*TO DO:* Go through the listing below and state how many of its lines include "JSON". Write only that number.

RECORDS SUPPLIED below:

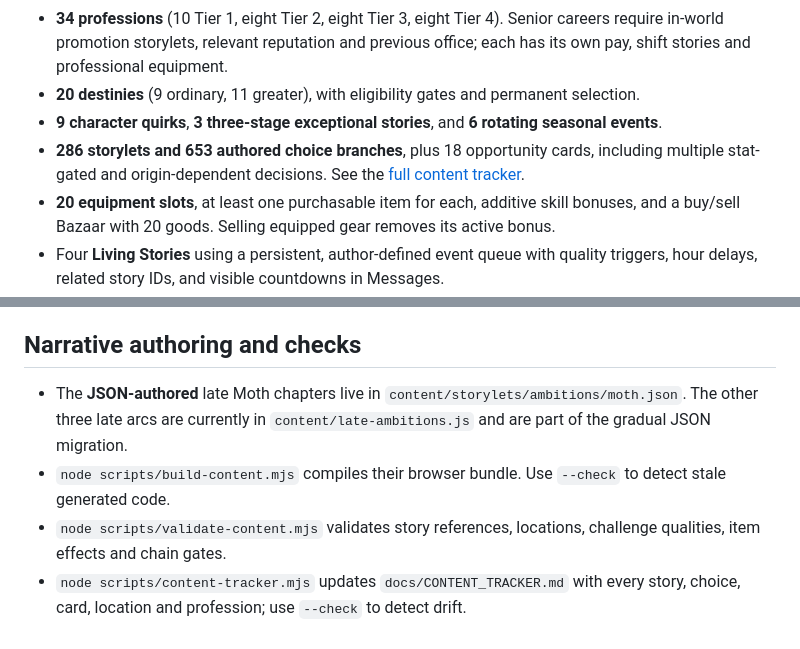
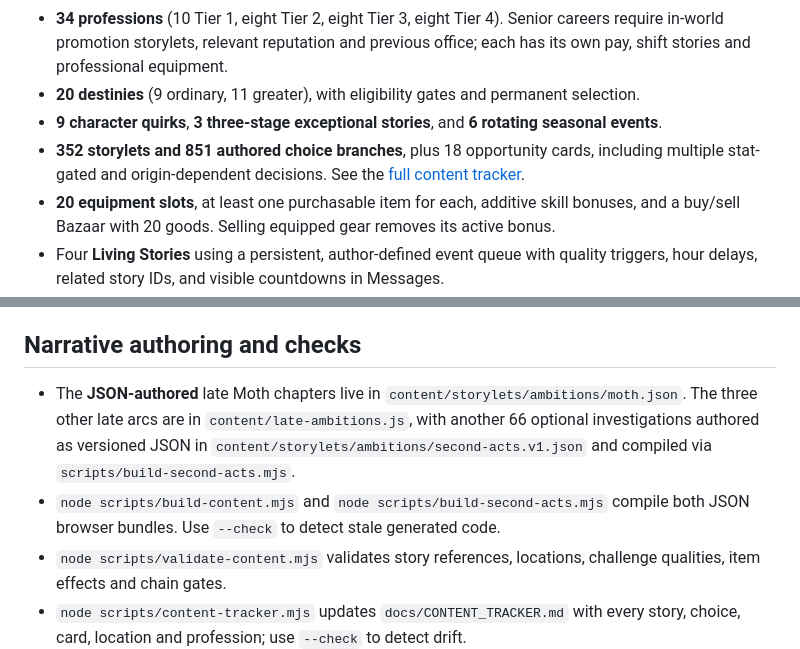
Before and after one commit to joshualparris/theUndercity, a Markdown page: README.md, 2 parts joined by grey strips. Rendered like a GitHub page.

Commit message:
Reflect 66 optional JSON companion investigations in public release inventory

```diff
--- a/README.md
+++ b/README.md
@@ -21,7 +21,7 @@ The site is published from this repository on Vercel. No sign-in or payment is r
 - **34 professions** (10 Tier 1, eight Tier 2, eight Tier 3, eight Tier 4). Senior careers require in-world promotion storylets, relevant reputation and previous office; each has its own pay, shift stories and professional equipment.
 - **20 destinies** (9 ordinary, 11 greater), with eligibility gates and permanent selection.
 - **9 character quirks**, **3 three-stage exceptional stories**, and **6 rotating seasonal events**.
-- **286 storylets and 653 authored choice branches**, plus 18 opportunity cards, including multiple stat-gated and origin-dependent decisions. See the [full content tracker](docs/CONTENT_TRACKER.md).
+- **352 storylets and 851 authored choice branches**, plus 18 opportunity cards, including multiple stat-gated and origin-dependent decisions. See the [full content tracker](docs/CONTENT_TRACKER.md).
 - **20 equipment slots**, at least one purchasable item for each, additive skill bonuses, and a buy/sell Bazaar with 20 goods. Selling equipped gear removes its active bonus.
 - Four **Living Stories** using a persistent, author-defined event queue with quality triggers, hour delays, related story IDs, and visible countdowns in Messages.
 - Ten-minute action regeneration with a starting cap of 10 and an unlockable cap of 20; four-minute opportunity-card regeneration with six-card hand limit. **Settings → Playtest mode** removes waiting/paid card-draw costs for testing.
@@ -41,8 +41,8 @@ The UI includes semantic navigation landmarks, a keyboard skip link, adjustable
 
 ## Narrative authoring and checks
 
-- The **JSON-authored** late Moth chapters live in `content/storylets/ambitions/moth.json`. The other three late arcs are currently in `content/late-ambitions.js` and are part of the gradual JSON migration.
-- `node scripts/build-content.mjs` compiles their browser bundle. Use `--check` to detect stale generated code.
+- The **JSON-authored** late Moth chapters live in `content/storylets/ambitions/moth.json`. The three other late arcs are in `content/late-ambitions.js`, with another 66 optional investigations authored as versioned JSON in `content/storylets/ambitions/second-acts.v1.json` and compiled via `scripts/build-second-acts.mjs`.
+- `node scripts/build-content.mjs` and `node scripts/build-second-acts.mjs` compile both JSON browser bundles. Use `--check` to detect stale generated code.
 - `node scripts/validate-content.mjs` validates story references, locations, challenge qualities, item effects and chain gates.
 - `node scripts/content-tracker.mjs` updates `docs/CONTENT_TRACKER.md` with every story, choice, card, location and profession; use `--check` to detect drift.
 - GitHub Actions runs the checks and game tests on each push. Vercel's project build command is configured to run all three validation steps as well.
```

End of RECORDS SUPPLIED.

*SOLUTION BELOW:* 4